And now for some coronavirus good news! > There is an anxiety pandemic and with this coronavirus the concern is justified. But, as in most major disasters, tragedies and public health threats, there are reasons for optimism.
Not that it is easy to find them, even if you are a cup-half-full rather than it-could-be-worse type of person.
People are afraid and seek solace, which is why participation in virtual religious service via zoom are capturing the headlines. Most are folk who have never been in a place of worship before.
To help recapture some inner hope, Tonic has put on its rose-tinted glasses and come up with some positive news resulting from the corona virus lockdown. A tough challenge, but here goes …
What air pollution?
Carbon dioxide and nitrogen dioxide (NO2) levels in Britain have fallen by up to 60% on the same period last year. These levels are plummeting thanks to less carbon-guzzling cars and the slowdown in industrial activity.
In fact, by clearing the motorways, skies and even oceans (no cruise ships), the world’s air quality is improving. This is reducing our risk of having an asthma or a heart attack, plus giving our lungs a well overdue spring clean.
Opportunity to reconnect with nature
Within the confines of social distances we can all let the outdoors recharge us. As nature heals, so do we. We’ve been forced to pause, slow down, reflect and appreciate the little things our gardens and local walking paths have to offer. This includes the riot of pastel colours pouring from our blossom trees.
Even in our cities wildlife is fight back. This is helped by councils delaying cutting the grass on roadside verges. These are one of the last remaining habitats for urban wildflowers, which in a few weeks will reward us with a riot of colour. With it comes pollen which will also reward the bees.
Even if you live in a flat with no garden, you can still enjoy this wildlife holiday.
For example, with little background noise you can have some free morning birdsong therapy.
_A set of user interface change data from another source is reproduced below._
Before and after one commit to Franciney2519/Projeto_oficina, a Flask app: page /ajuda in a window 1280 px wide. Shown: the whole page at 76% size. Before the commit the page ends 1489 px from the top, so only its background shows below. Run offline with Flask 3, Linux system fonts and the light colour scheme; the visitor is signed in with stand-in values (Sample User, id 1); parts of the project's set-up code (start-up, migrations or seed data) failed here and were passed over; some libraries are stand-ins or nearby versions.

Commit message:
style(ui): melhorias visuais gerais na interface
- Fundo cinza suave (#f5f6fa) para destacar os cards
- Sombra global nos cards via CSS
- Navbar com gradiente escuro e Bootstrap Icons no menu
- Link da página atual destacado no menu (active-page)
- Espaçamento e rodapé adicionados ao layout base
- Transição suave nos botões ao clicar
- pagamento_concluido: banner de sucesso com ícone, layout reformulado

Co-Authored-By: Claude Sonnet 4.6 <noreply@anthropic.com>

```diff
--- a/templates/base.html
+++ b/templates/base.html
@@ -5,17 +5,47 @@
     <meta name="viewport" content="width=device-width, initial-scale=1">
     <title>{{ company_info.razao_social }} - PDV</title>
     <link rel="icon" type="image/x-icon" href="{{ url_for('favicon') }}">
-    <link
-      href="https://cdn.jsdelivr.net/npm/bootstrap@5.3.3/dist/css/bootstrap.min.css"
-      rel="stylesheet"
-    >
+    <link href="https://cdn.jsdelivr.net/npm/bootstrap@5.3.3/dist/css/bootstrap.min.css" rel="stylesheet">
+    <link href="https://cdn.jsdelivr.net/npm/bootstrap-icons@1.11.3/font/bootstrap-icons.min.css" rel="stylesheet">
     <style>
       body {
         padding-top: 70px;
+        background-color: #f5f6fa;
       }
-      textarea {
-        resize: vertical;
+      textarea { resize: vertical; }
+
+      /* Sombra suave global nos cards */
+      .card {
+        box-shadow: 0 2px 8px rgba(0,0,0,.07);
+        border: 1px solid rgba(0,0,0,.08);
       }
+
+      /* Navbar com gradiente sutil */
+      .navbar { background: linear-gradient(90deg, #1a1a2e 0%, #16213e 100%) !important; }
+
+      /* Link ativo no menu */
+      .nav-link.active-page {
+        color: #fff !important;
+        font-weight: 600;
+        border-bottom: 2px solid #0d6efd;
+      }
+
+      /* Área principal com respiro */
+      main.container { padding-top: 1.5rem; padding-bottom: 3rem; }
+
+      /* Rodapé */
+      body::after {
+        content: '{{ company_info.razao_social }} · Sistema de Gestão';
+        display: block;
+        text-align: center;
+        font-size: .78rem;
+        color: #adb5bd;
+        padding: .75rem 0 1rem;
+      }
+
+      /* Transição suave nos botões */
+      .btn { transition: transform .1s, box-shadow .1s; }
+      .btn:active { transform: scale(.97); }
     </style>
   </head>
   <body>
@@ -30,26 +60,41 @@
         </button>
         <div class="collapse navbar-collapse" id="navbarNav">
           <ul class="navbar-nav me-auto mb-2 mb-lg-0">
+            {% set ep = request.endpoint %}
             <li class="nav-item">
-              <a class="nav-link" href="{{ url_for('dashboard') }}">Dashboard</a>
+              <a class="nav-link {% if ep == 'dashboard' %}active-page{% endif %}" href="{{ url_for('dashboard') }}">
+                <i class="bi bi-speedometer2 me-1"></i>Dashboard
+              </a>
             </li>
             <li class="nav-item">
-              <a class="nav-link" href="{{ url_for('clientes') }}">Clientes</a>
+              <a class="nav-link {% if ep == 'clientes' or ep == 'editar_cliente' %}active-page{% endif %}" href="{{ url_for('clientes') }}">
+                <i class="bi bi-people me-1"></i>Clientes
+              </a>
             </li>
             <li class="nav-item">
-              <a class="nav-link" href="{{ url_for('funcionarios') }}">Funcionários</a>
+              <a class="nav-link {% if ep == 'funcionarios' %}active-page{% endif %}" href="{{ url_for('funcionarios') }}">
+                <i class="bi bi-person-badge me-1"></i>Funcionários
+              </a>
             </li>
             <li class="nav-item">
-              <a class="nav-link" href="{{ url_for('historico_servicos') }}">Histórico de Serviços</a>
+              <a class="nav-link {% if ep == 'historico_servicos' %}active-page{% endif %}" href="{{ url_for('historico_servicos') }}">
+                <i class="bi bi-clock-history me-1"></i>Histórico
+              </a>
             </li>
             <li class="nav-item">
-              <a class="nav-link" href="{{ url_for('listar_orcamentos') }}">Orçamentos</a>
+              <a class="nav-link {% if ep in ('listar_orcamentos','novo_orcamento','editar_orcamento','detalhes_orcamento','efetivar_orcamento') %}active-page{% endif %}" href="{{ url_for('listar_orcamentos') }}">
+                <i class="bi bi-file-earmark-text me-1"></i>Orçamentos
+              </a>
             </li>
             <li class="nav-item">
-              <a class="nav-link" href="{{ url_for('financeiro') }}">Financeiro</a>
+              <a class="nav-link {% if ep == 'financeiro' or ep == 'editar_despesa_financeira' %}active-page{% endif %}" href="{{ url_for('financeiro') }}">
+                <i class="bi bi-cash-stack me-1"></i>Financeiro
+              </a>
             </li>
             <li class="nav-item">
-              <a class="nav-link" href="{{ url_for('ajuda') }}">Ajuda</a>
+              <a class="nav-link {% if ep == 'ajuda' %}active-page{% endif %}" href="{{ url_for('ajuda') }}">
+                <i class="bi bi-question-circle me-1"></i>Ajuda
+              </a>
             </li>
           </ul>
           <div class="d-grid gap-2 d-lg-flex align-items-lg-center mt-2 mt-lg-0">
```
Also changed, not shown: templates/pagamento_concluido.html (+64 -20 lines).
A chance to hear the natural quiet of the real world and be immersed in the beauty of silence.
No surprise then that there are goats in Llandudno town centre, grazing cows on the Giant’s Causeway, peacocks strutting through Bangor and sheep on roundabouts in a deserted playground in Monmouthshire.
Love hate relationship with cars
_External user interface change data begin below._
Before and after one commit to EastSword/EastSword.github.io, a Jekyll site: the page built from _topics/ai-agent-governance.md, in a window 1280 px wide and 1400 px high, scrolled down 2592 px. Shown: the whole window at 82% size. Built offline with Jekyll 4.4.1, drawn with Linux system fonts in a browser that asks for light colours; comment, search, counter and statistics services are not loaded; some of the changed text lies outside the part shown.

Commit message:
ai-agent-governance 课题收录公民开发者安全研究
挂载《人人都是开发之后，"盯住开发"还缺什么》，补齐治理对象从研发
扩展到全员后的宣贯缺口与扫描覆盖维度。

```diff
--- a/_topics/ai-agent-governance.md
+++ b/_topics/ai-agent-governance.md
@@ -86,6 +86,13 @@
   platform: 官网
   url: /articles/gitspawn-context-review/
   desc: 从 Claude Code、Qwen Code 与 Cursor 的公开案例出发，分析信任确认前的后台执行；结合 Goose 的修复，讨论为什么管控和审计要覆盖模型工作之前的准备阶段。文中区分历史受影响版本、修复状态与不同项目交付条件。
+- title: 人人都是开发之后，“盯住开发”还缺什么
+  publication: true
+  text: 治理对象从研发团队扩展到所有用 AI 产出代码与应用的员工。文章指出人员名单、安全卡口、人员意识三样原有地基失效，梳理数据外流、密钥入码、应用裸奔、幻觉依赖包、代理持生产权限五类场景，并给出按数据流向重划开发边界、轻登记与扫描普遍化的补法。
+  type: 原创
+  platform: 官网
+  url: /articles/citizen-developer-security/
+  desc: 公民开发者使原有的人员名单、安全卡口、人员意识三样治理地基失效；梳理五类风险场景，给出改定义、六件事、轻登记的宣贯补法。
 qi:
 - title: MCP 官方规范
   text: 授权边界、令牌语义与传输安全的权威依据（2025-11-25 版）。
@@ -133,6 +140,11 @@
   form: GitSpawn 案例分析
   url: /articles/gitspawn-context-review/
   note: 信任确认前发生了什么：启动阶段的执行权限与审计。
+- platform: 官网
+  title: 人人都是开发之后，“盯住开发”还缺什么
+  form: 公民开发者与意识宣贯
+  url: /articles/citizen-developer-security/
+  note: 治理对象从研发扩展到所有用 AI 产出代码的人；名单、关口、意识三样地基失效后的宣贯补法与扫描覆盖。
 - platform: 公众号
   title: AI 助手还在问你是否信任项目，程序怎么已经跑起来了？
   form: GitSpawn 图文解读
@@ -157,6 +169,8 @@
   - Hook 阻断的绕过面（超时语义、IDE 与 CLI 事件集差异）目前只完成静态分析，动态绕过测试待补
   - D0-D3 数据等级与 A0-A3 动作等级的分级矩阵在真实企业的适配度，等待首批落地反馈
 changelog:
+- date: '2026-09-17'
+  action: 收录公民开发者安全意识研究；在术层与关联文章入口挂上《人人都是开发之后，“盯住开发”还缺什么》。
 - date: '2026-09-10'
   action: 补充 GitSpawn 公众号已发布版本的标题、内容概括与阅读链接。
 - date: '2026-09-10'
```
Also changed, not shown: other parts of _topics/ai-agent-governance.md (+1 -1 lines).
And if you hate road traffic as a whole, then celebrate that car sales fell by 44% in March, with motorway traffic down 83%.
As a result wildlife is certainly celebrating, as roadkill will plummet. Annually in the UK this accounts for the death of around 100,000 hedgehogs, 30,000 deer, 50,000 badgers and 100,000 foxes, as well as barn owls and many other species of bird and insect.
Home working is proving so practical that the Automobile Association is advising the Government to switch infrastructure investment from building new roads, to widening internet bandwidth. (Who would have predicted that a pro-car organisation would lobby the Government for fewer roads!).
Maybe we will have to thank Covid-19 for the end of stressful commuting.
Self-isolation doesn’t have to be isolating
Without the world wide web our current isolation would be extremely lonely. But thanks to the advent of modern technology, we can practice social distancing while still preserving social and medical connections.
Thanks to Skype, WhatsApp and the alike, even people in isolation or quarantine can see family and doctors virtually. Help is only a click away.
Communities are coming together
Yes, people are talking to each! Families are having conversation and even eating together. It cannot get better than that, though there is a flip side to the coin …
If we are confined to our homes, inevitably in nine months there will be a baby boom. Welcome the age of coronials!
Which goes to prove that us Brits will always find the funny side, even in a crisis. Stay safe.